→ Task instructions
Every record must be given again word for word; no picture belongs in the copy.

*** Input data Section Begins ***

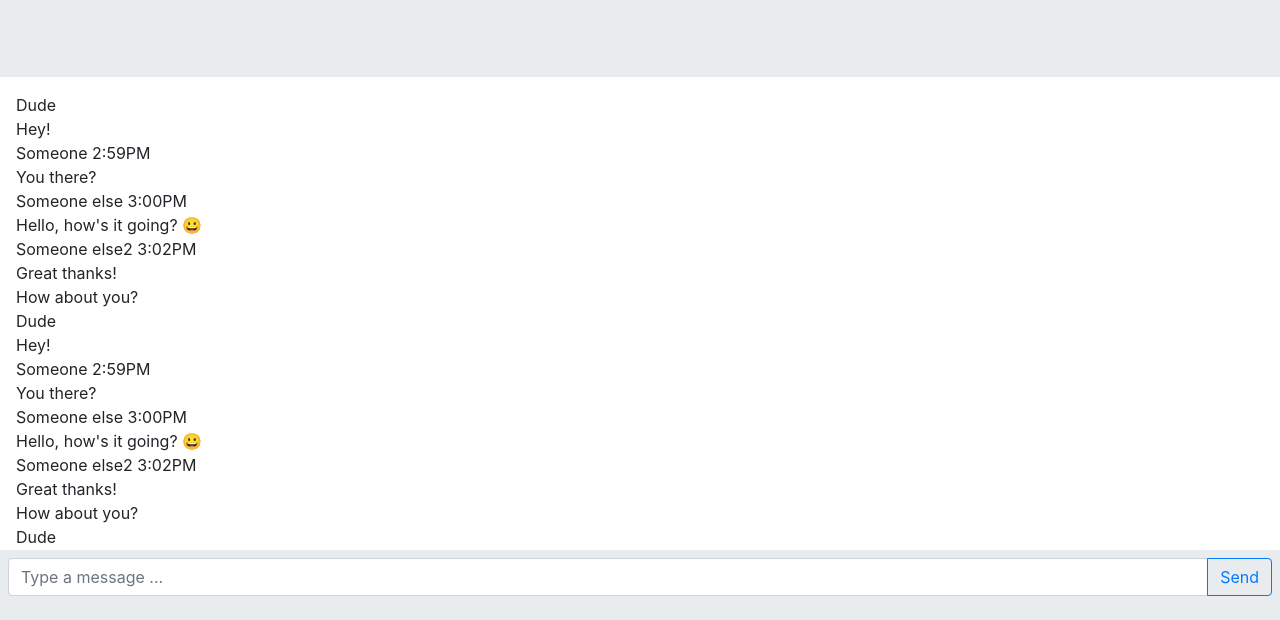
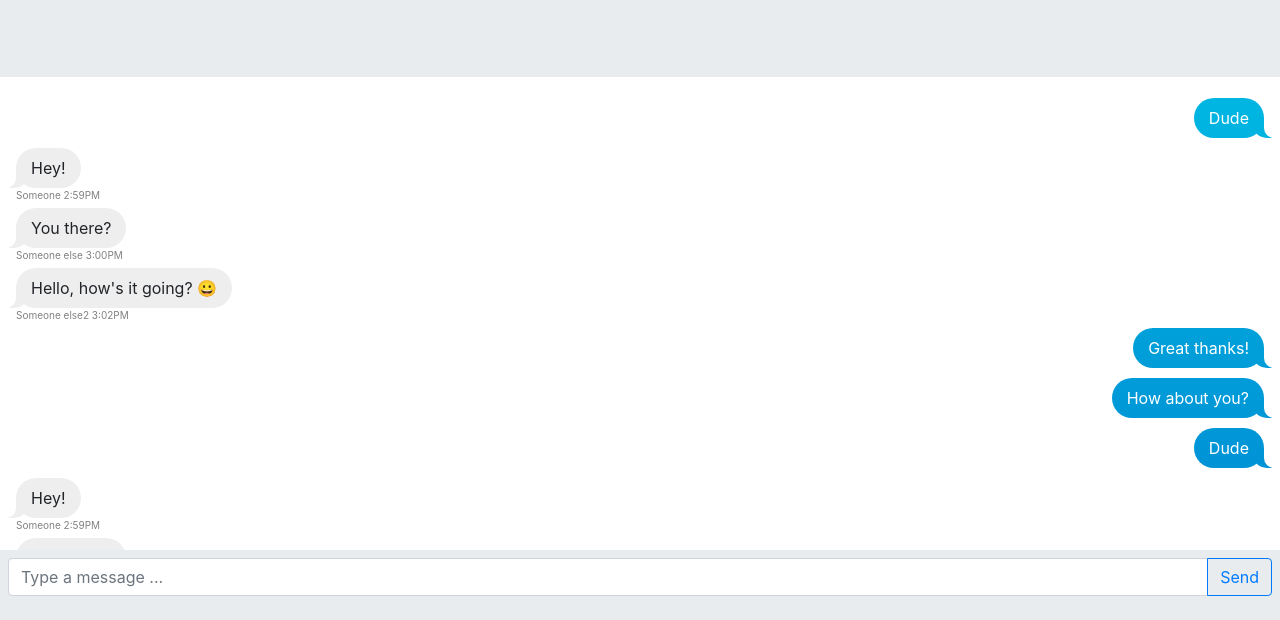
Before and after one commit to IT3049C-Students/4-chatting-application-kootinja, a website: page index.html in a window 1280 px wide. Shown: the part 180-800 px from the top of the page. Drawn offline with Linux system fonts and the light colour scheme.

Commit message:
finished chat messages

```diff
--- a/index.html
+++ b/index.html
@@ -101,7 +101,7 @@
                 Hello, how's it going? 😀
             </div>
             <div class="sender-info">
-        Someone else2 3:02PM
+                Someone else 3:02PM
             </div>
         </div>
 
--- a/resources/css/styles.css
+++ b/resources/css/styles.css
@@ -30,3 +30,92 @@ body,
      overflow-y: auto;
      padding: 1rem;
  }
+ .sender-info {
+  font-size: 10px;
+  margin-top: -5px;
+  color:grey;
+}
+
+.messages {
+  display: flex;
+  flex-direction: column;
+}
+
+.message {
+  border-radius: 20px;
+  padding: 8px 15px;
+  margin-top: 5px;
+  margin-bottom: 5px;
+  display: inline-block;
+}
+
+.yours {
+  align-items: flex-start;
+}
+
+.yours .message {
+  margin-right: 25%;
+  background-color: #eee;
+  position: relative;
+}
+
+.yours .message:before {
+  content: "";
+  position: absolute;
+  z-index: 0;
+  bottom: 0;
+  left: -7px;
+  height: 20px;
+  width: 20px;
+  background: #eee;
+  border-bottom-right-radius: 15px;
+}
+
+.yours .message:after {
+  content: "";
+  position: absolute;
+  z-index: 1;
+  bottom: 0;
+  left: -10px;
+  width: 10px;
+  height: 20px;
+  background: white;
+  border-bottom-right-radius: 10px;
+}
+
+.mine {
+  align-items: flex-end;
+}
+
+.mine .message {
+  color: white;
+  margin-left: 25%;
+  background: linear-gradient(to bottom, #00D0EA 0%, #0085D1 100%);
+  background-attachment: fixed;
+  position: relative;
+}
+
+.mine .message:before {
+  content: "";
+  position: absolute;
+  z-index: 0;
+  bottom: 0;
+  right: -8px;
+  height: 20px;
+  width: 20px;
+  background: linear-gradient(to bottom, #00D0EA 0%, #0085D1 100%);
+  background-attachment: fixed;
+  border-bottom-left-radius: 15px;
+}
+
+.mine .message:after {
+  content: "";
+  position: absolute;
+  z-index: 1;
+  bottom: 0;
+  right: -10px;
+  width: 10px;
+  height: 20px;
+  background: white;
+  border-bottom-left-radius: 10px;
+}
```
Lines whose indentation alone changed are shown as unchanged.
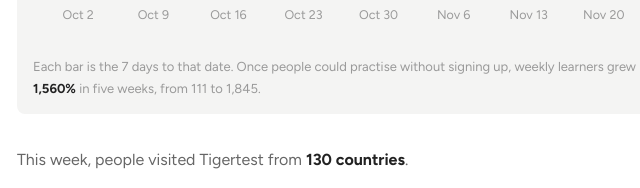
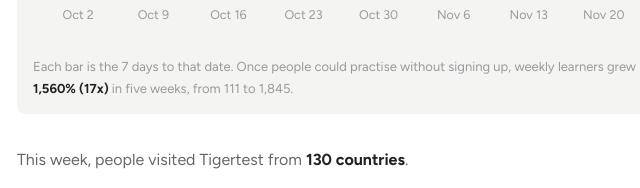
Before and after one commit to johnbr0phy/jbnet, a plain HTML site: page ai-lab/tigertest-million/index.html in a window 1280 px wide. Shown: the part 1080-1268 px from the top of the page, 299-939 px from the left. Drawn offline with Linux system fonts and the light colour scheme.

Commit message:
Tigertest article: add 17x to the growth caption (#36)
Claude-Session: https://claude.ai/code/session_01BKb6JnaKtRpLvpewDJqmDn

Co-authored-by: Claude <noreply@anthropic.com>

```diff
--- a/ai-lab/tigertest-million/index.html
+++ b/ai-lab/tigertest-million/index.html
@@ -117,7 +117,7 @@
 <line class="marker" x1="242.0" x2="242.0" y1="26" y2="252"/>
 <text class="mlab" x="248.0" y="36">No sign-up needed</text>
 </svg>
-    <figcaption>Each bar is the 7 days to that date. Once people could practise without signing up, weekly learners grew <strong>1,560%</strong> in five weeks, from 111 to 1,845.</figcaption>
+    <figcaption>Each bar is the 7 days to that date. Once people could practise without signing up, weekly learners grew <strong>1,560% (17x)</strong> in five weeks, from 111 to 1,845.</figcaption>
   </figure>
 
   <p>This week, people visited Tigertest from <strong>130 countries</strong>.</p>
```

*** Input data Section Ends ***

→ Worked solution
Before and after one commit to IT3049C-Students/4-chatting-application-kootinja, a website: page index.html in a window 1280 px wide. Shown: the part 180-800 px from the top of the page. Drawn offline with Linux system fonts and the light colour scheme.

Commit message:
finished chat messages

```diff
--- a/index.html
+++ b/index.html
@@ -101,7 +101,7 @@
                 Hello, how's it going? 😀
             </div>
             <div class="sender-info">
-        Someone else2 3:02PM
+                Someone else 3:02PM
             </div>
         </div>
 
--- a/resources/css/styles.css
+++ b/resources/css/styles.css
@@ -30,3 +30,92 @@ body,
      overflow-y: auto;
      padding: 1rem;
  }
+ .sender-info {
+  font-size: 10px;
+  margin-top: -5px;
+  color:grey;
+}
+
+.messages {
+  display: flex;
+  flex-direction: column;
+}
+
+.message {
+  border-radius: 20px;
+  padding: 8px 15px;
+  margin-top: 5px;
+  margin-bottom: 5px;
+  display: inline-block;
+}
+
+.yours {
+  align-items: flex-start;
+}
+
+.yours .message {
+  margin-right: 25%;
+  background-color: #eee;
+  position: relative;
+}
+
+.yours .message:before {
+  content: "";
+  position: absolute;
+  z-index: 0;
+  bottom: 0;
+  left: -7px;
+  height: 20px;
+  width: 20px;
+  background: #eee;
+  border-bottom-right-radius: 15px;
+}
+
+.yours .message:after {
+  content: "";
+  position: absolute;
+  z-index: 1;
+  bottom: 0;
+  left: -10px;
+  width: 10px;
+  height: 20px;
+  background: white;
+  border-bottom-right-radius: 10px;
+}
+
+.mine {
+  align-items: flex-end;
+}
+
+.mine .message {
+  color: white;
+  margin-left: 25%;
+  background: linear-gradient(to bottom, #00D0EA 0%, #0085D1 100%);
+  background-attachment: fixed;
+  position: relative;
+}
+
+.mine .message:before {
+  content: "";
+  position: absolute;
+  z-index: 0;
+  bottom: 0;
+  right: -8px;
+  height: 20px;
+  width: 20px;
+  background: linear-gradient(to bottom, #00D0EA 0%, #0085D1 100%);
+  background-attachment: fixed;
+  border-bottom-left-radius: 15px;
+}
+
+.mine .message:after {
+  content: "";
+  position: absolute;
+  z-index: 1;
+  bottom: 0;
+  right: -10px;
+  width: 10px;
+  height: 20px;
+  background: white;
+  border-bottom-left-radius: 10px;
+}
```
Lines whose indentation alone changed are shown as unchanged.
Before and after one commit to johnbr0phy/jbnet, a plain HTML site: page ai-lab/tigertest-million/index.html in a window 1280 px wide. Shown: the part 1080-1268 px from the top of the page, 299-939 px from the left. Drawn offline with Linux system fonts and the light colour scheme.

Commit message:
Tigertest article: add 17x to the growth caption (#36)
Claude-Session: https://claude.ai/code/session_01BKb6JnaKtRpLvpewDJqmDn

Co-authored-by: Claude <noreply@anthropic.com>

```diff
--- a/ai-lab/tigertest-million/index.html
+++ b/ai-lab/tigertest-million/index.html
@@ -117,7 +117,7 @@
 <line class="marker" x1="242.0" x2="242.0" y1="26" y2="252"/>
 <text class="mlab" x="248.0" y="36">No sign-up needed</text>
 </svg>
-    <figcaption>Each bar is the 7 days to that date. Once people could practise without signing up, weekly learners grew <strong>1,560%</strong> in five weeks, from 111 to 1,845.</figcaption>
+    <figcaption>Each bar is the 7 days to that date. Once people could practise without signing up, weekly learners grew <strong>1,560% (17x)</strong> in five weeks, from 111 to 1,845.</figcaption>
   </figure>
 
   <p>This week, people visited Tigertest from <strong>130 countries</strong>.</p>
```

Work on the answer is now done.